In such scenarios, people trapped inside the car are likely to be in a critical condition. Therefore the priority is to get them out of the car and to a hospital as quickly as possible, using hydraulic rescue tools known in the industry as ‘the jaws of life’. That needs to happen really fast, as extrication specialists often talk about ‘the golden hour’: an injured patient needs to be released and taken to the hospital within one hour after the accident has happened.
“Normally we only crash cars in the laboratory, but this was the first time we dropped them from a crane,” says Håkan Gustafson, a senior investigator with the Volvo Cars Traffic Accident Research Team. “We knew we would see extreme deformations after the test, and we did this to give the rescue team a real challenge to work with.”

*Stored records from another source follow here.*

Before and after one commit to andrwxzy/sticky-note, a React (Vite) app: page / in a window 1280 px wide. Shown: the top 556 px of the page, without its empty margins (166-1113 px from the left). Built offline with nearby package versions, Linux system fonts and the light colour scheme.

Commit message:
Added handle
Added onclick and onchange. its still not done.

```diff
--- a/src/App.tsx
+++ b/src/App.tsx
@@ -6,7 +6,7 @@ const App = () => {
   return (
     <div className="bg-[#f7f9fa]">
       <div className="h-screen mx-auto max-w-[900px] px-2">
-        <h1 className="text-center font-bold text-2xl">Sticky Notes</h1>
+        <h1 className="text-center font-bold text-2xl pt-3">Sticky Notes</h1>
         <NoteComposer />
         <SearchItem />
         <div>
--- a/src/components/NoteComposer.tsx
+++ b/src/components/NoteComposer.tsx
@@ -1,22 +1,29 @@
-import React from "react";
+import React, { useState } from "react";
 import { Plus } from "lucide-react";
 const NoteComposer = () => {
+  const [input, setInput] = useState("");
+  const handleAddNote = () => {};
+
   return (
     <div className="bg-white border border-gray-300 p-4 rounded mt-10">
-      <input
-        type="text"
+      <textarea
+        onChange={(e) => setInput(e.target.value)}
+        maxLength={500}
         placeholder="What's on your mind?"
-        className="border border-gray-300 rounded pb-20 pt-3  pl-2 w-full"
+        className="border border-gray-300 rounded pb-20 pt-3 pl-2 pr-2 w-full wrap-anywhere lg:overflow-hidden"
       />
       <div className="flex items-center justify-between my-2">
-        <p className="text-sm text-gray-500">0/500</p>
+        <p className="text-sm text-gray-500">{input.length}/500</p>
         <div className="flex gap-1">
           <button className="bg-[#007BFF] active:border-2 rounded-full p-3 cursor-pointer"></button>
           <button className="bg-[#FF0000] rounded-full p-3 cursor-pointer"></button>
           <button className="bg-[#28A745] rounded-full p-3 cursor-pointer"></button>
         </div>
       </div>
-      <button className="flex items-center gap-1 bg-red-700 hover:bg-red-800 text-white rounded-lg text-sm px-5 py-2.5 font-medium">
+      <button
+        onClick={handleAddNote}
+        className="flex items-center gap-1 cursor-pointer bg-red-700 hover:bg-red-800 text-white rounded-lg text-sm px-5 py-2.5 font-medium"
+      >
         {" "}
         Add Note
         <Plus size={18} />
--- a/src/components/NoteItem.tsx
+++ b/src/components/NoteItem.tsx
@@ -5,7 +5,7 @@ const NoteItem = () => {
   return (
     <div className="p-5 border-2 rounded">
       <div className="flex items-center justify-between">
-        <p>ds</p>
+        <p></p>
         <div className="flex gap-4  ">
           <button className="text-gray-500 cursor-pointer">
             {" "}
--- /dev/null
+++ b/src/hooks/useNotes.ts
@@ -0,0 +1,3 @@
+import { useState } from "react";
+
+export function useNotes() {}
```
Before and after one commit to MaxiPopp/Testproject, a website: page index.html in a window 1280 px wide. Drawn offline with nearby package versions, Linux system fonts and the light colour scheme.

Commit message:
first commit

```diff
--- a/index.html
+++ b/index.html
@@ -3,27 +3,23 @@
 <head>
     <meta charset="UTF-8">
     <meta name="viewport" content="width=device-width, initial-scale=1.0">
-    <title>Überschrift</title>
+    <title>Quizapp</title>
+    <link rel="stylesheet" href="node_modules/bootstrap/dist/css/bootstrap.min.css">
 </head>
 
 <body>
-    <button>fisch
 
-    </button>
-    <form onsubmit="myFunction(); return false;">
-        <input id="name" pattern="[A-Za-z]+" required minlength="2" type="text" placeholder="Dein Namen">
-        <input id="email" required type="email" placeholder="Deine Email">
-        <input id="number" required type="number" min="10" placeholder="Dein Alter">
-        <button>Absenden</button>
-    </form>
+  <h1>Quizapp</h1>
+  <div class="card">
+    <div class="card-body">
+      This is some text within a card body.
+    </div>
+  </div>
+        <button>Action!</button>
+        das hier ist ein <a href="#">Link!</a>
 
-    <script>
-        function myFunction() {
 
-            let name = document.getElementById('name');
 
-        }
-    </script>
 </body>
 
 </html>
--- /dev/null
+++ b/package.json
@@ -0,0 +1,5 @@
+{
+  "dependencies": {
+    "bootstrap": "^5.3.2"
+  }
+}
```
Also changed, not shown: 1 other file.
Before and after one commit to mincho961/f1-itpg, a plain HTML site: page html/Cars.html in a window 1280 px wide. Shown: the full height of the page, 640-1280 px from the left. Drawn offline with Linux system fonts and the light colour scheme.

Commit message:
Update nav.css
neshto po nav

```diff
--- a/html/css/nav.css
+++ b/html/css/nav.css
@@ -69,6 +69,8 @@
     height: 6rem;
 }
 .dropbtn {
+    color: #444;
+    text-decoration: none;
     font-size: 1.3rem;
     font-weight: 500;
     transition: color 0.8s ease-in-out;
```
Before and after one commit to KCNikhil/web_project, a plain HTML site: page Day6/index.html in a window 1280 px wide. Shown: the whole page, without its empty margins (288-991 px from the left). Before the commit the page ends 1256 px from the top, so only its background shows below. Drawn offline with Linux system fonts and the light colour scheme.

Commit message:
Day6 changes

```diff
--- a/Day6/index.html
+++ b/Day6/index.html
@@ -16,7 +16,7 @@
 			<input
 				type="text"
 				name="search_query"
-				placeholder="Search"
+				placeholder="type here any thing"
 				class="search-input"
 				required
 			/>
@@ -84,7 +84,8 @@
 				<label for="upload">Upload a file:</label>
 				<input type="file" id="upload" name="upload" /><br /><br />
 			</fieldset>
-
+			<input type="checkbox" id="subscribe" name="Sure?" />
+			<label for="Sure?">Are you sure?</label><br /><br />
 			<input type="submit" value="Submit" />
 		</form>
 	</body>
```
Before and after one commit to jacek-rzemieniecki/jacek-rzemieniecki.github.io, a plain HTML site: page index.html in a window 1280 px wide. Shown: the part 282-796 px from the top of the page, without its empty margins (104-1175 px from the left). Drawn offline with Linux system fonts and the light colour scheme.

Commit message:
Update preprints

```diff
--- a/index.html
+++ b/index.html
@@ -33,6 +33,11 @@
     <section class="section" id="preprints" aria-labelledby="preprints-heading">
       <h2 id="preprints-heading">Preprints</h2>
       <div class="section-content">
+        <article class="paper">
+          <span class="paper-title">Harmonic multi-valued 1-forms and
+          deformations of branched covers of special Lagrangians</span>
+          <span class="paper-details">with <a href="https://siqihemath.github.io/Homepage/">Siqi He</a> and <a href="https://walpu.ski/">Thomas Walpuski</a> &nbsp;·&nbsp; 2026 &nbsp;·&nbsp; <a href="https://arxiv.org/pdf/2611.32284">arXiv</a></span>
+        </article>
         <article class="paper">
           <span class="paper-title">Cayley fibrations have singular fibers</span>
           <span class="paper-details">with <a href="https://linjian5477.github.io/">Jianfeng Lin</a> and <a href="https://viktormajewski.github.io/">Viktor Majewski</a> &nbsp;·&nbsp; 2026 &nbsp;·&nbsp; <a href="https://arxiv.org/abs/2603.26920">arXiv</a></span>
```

In total, Volvo dropped 10 vehicles of different models several times. All findings from the crashes and the resulting extrication work will be collected in an extensive research report that will be made available free of use to rescue workers worldwide.